American Podiatric Medical Association http://www.apma.org
About Kids Health—The Hospital for Sick Children http://www.aboutkidshealth.ca
Canadian Podiatric Medical Association http://www.podiatrycanada.org
Plantar wart. EBSCO DynaMed Plus website. Available at: http://www.dynamed.com/topics/dmp~AN~T115786/Plantar-wart . Updated January 27, 2016. Accessed September 1, 2017.
Warts. American Podiatric Medical Association website. Available at: http://www.apma.org/learn/FootHealth.cfm?ItemNumber=989. Accessed September 1, 2017.
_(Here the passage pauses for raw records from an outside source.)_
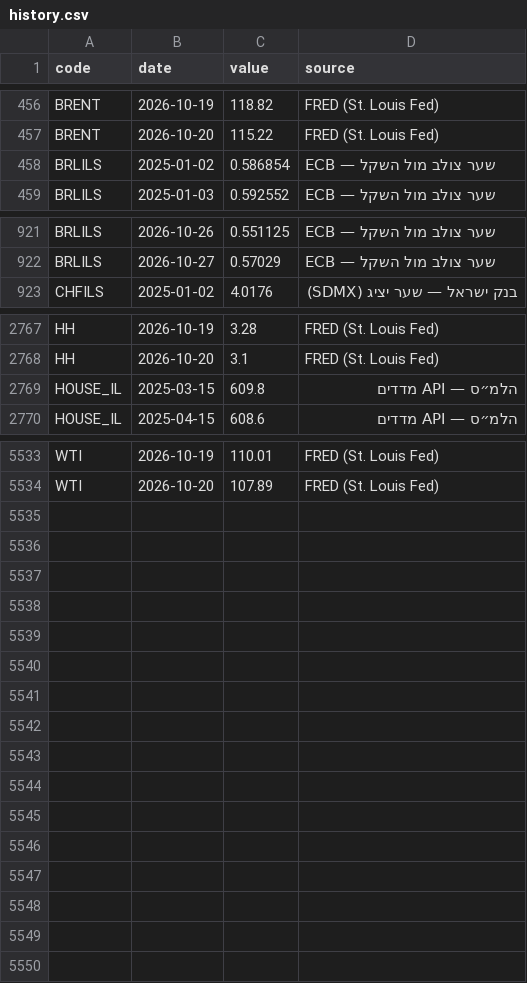
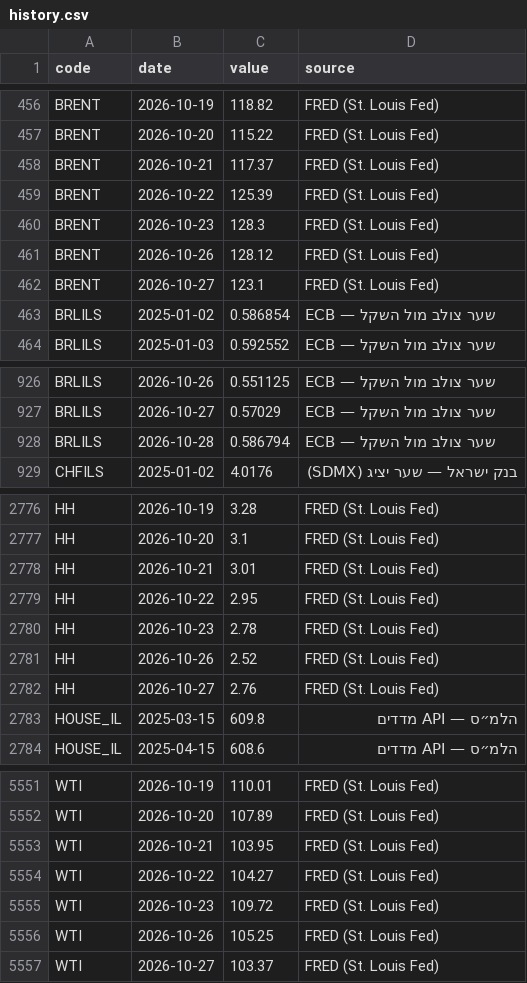
Before and after one commit to yovav81/corp-market-data, a CSV file: data/factors/history.csv, drawn as a sheet; only a part is shown, gaps mark what is left out; the diff covers the shown part only; the diff names each change by its address in the sheet, - before the commit and + after, or states it on an @@ line.

```diff
--- a/data/factors/history.csv
+++ b/data/factors/history.csv
+row 458: BRENT | 2026-10-21 | 117.37 | FRED (St. Louis Fed)
+row 459: BRENT | 2026-10-22 | 125.39 | FRED (St. Louis Fed)
+row 460: BRENT | 2026-10-23 | 128.3 | FRED (St. Louis Fed)
+row 461: BRENT | 2026-10-26 | 128.12 | FRED (St. Louis Fed)
+row 462: BRENT | 2026-10-27 | 123.1 | FRED (St. Louis Fed)
+row 928: BRLILS | 2026-10-28 | 0.586794 | ECB — שער צולב מול השקל
+row 2778: HH | 2026-10-21 | 3.01 | FRED (St. Louis Fed)
+row 2779: HH | 2026-10-22 | 2.95 | FRED (St. Louis Fed)
+row 2780: HH | 2026-10-23 | 2.78 | FRED (St. Louis Fed)
+row 2781: HH | 2026-10-26 | 2.52 | FRED (St. Louis Fed)
+row 2782: HH | 2026-10-27 | 2.76 | FRED (St. Louis Fed)
+row 5553: WTI | 2026-10-21 | 103.95 | FRED (St. Louis Fed)
+row 5554: WTI | 2026-10-22 | 104.27 | FRED (St. Louis Fed)
+row 5555: WTI | 2026-10-23 | 109.72 | FRED (St. Louis Fed)
+row 5556: WTI | 2026-10-26 | 105.25 | FRED (St. Louis Fed)
+row 5557: WTI | 2026-10-27 | 103.37 | FRED (St. Louis Fed)
```
Also changed, not shown: 7 added rows elsewhere in this file, data/factors/latest.csv, 1 other file.
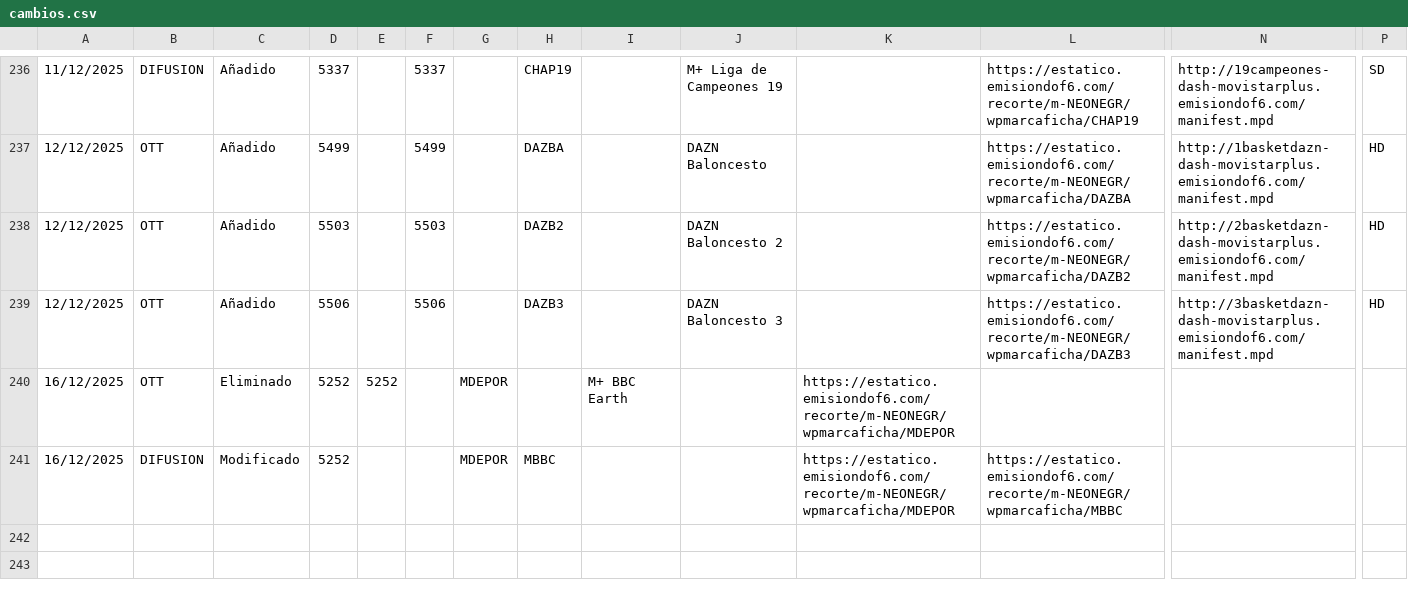
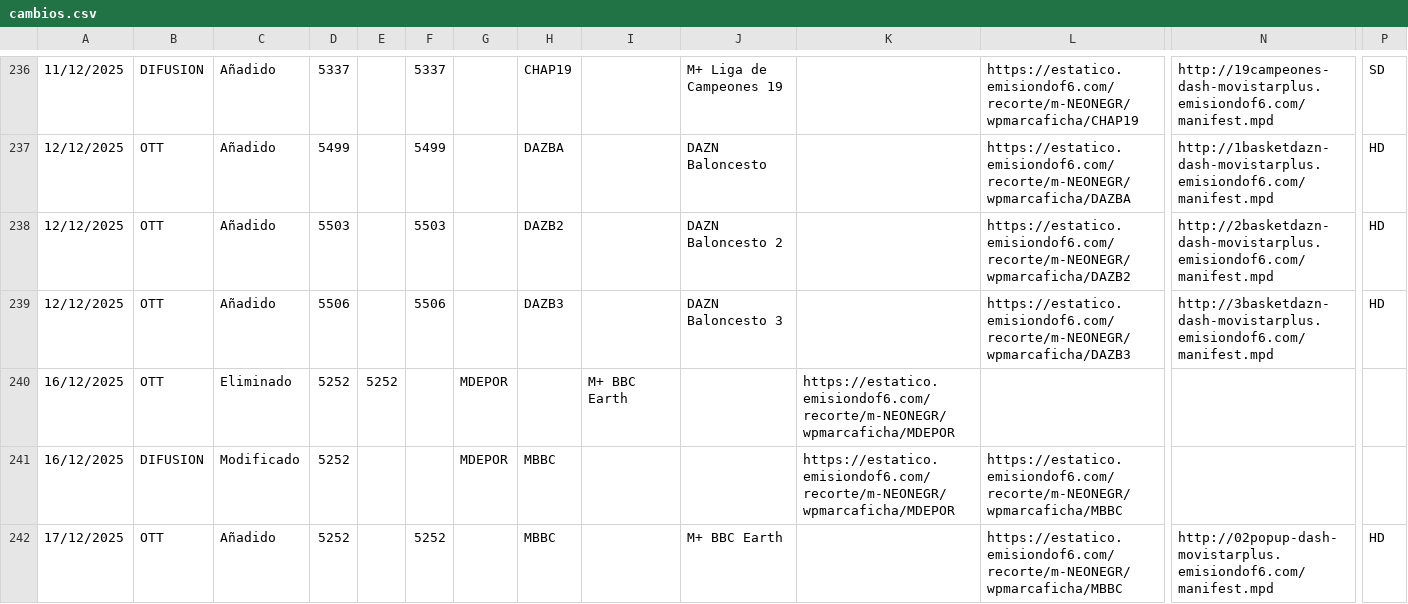
Before and after one commit to parotris3/Mfeed, a CSV file: cambios.csv, drawn as a sheet; only a part is shown, gaps mark what is left out; rows hold the shown columns only; the diff names each change by its address in the sheet, - before the commit and + after, or states it on an @@ line.

```diff
--- a/cambios.csv
+++ b/cambios.csv
+row 242: 17/12/2025 | OTT | Añadido | 5252 |  | 5252 |  | MBBC |  | M+ BBC Earth |  | https://estatico.emisiondof6.com/recorte/m-NEONEGR/wpmarcaficha/MBBC | http://02popup-dash-movistarplus.emisiondof6.com/manifest.mpd | HD
```
Also changed, not shown: ott.csv.
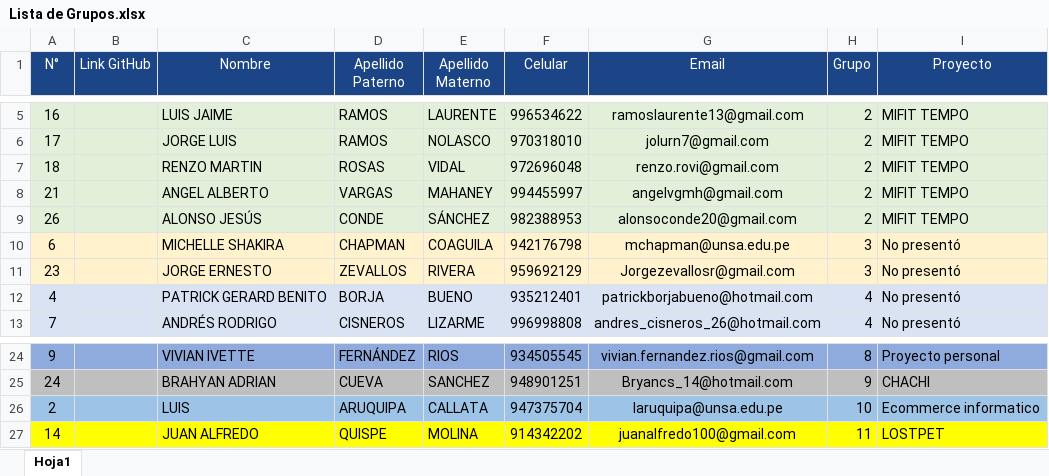
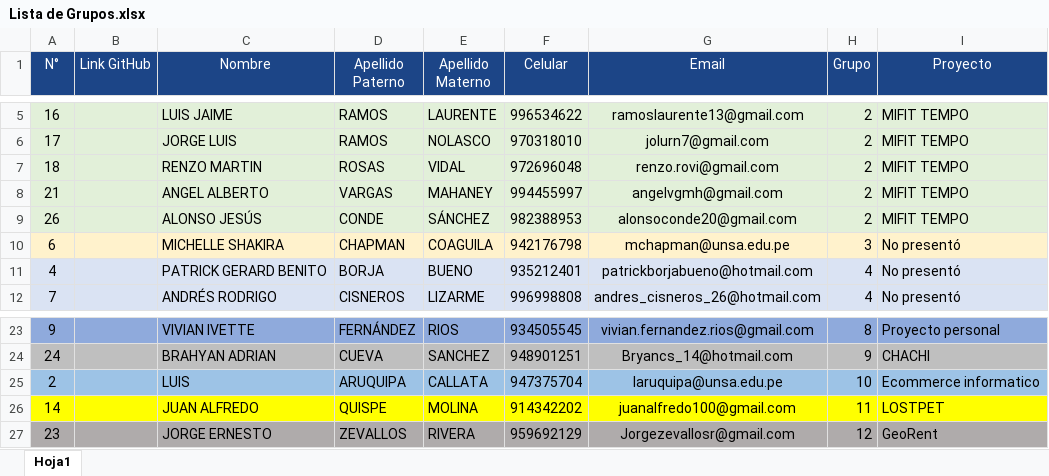
Before and after one commit to jorgegarba/codigo-virtual-6, an Excel workbook: documentacion-proyecto-final/Lista de Grupos.xlsx, sheet Hoja1, drawn as a sheet; only a part is shown, gaps mark what is left out; values as stored, in another font and other column widths than the file's, no borders; removed rows and columns are numbered as before the commit, all else as after; the diff names each change by its address in the sheet, - before the commit and + after, or states it on an @@ line.

Commit message:
agregando nuevo listado de grupos

```diff
--- a/documentacion-proyecto-final/Lista de Grupos.xlsx (sheet Hoja1)
+++ b/documentacion-proyecto-final/Lista de Grupos.xlsx (sheet Hoja1)
-row 11: 23 |  | JORGE ERNESTO | ZEVALLOS | RIVERA | 959692129 | Jorgezevallosr@gmail.com | 3 | No presentó
+row 27: 23 |  | JORGE ERNESTO | ZEVALLOS | RIVERA | 959692129 | Jorgezevallosr@gmail.com | 12 | GeoRent
```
7/30/2010 DynaMed Plus Systematic Literature Surveillance http://www.dynamed.com/topics/dmp~AN~T115786/Plantar-wart : Huo W, Gao XH, Sun XP, et al. Local hyperthermia at 44 degrees C for the treatment of plantar warts: a randomized, patient-blinded, placebo-controlled trial. J Infect Dis. 2010;201(8):1169-1172.